Assignment:
Give all the lines below again, exactly, with no pictures.

== Supplied data

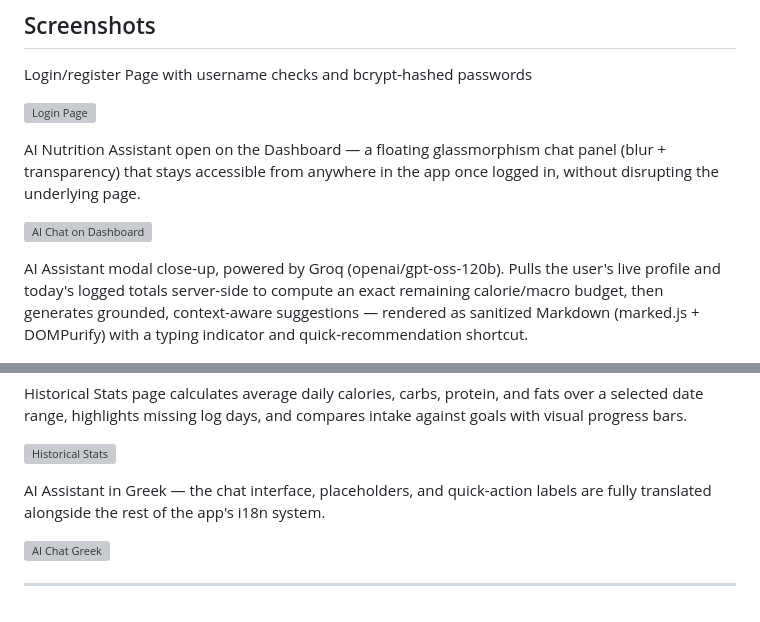
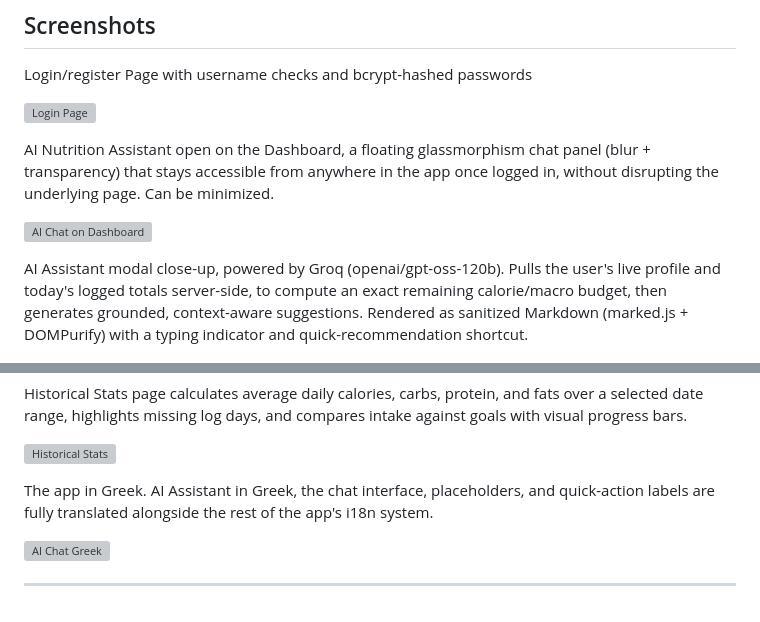
Before and after one commit to NotaSingleNameAvailable/nutrition-diary-app, a Markdown page: README.md, 2 parts joined by grey strips. GitHub-like rendering; grey boxes are pictures that could not be loaded.

Commit message:
docs: readme cleanup

```diff
--- a/README.md
+++ b/README.md
@@ -117,11 +117,11 @@ Login/register Page with username checks and bcrypt-hashed passwords
 
 ![Login Page](screenshots/login_page.png)
 
-AI Nutrition Assistant open on the Dashboard — a floating glassmorphism chat panel (blur + transparency) that stays accessible from anywhere in the app once logged in, without disrupting the underlying page.
+AI Nutrition Assistant open on the Dashboard, a floating glassmorphism chat panel (blur + transparency) that stays accessible from anywhere in the app once logged in, without disrupting the underlying page. Can be minimized.
 
 ![AI Chat on Dashboard](screenshots/dashboard_ai.png)
 
-AI Assistant modal close-up, powered by Groq (openai/gpt-oss-120b). Pulls the user's live profile and today's logged totals server-side to compute an exact remaining calorie/macro budget, then generates grounded, context-aware suggestions — rendered as sanitized Markdown (marked.js + DOMPurify) with a typing indicator and quick-recommendation shortcut.
+AI Assistant modal close-up, powered by Groq (openai/gpt-oss-120b). Pulls the user's live profile and today's logged totals server-side, to compute an exact remaining calorie/macro budget, then generates grounded, context-aware suggestions. Rendered as sanitized Markdown (marked.js + DOMPurify) with a typing indicator and quick-recommendation shortcut.
 
 ![AI Chat Modal](screenshots/ai_modal.png)
 
@@ -154,7 +154,7 @@ Historical Stats page calculates average daily calories, carbs, protein, and fat
 ![Historical Stats](screenshots/historical_stats.png)
 
 
-AI Assistant in Greek — the chat interface, placeholders, and quick-action labels are fully translated alongside the rest of the app's i18n system.
+The app in Greek. AI Assistant in Greek, the chat interface, placeholders, and quick-action labels are fully translated alongside the rest of the app's i18n system.
 
 ![AI Chat Greek](screenshots/greek.png)
 
```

====

Solution to this problem:
Before and after one commit to NotaSingleNameAvailable/nutrition-diary-app, a Markdown page: README.md, 2 parts joined by grey strips. GitHub-like rendering; grey boxes are pictures that could not be loaded.

Commit message:
docs: readme cleanup

```diff
--- a/README.md
+++ b/README.md
@@ -117,11 +117,11 @@ Login/register Page with username checks and bcrypt-hashed passwords
 
 ![Login Page](screenshots/login_page.png)
 
-AI Nutrition Assistant open on the Dashboard — a floating glassmorphism chat panel (blur + transparency) that stays accessible from anywhere in the app once logged in, without disrupting the underlying page.
+AI Nutrition Assistant open on the Dashboard, a floating glassmorphism chat panel (blur + transparency) that stays accessible from anywhere in the app once logged in, without disrupting the underlying page. Can be minimized.
 
 ![AI Chat on Dashboard](screenshots/dashboard_ai.png)
 
-AI Assistant modal close-up, powered by Groq (openai/gpt-oss-120b). Pulls the user's live profile and today's logged totals server-side to compute an exact remaining calorie/macro budget, then generates grounded, context-aware suggestions — rendered as sanitized Markdown (marked.js + DOMPurify) with a typing indicator and quick-recommendation shortcut.
+AI Assistant modal close-up, powered by Groq (openai/gpt-oss-120b). Pulls the user's live profile and today's logged totals server-side, to compute an exact remaining calorie/macro budget, then generates grounded, context-aware suggestions. Rendered as sanitized Markdown (marked.js + DOMPurify) with a typing indicator and quick-recommendation shortcut.
 
 ![AI Chat Modal](screenshots/ai_modal.png)
 
@@ -154,7 +154,7 @@ Historical Stats page calculates average daily calories, carbs, protein, and fat
 ![Historical Stats](screenshots/historical_stats.png)
 
 
-AI Assistant in Greek — the chat interface, placeholders, and quick-action labels are fully translated alongside the rest of the app's i18n system.
+The app in Greek. AI Assistant in Greek, the chat interface, placeholders, and quick-action labels are fully translated alongside the rest of the app's i18n system.
 
 ![AI Chat Greek](screenshots/greek.png)
 
```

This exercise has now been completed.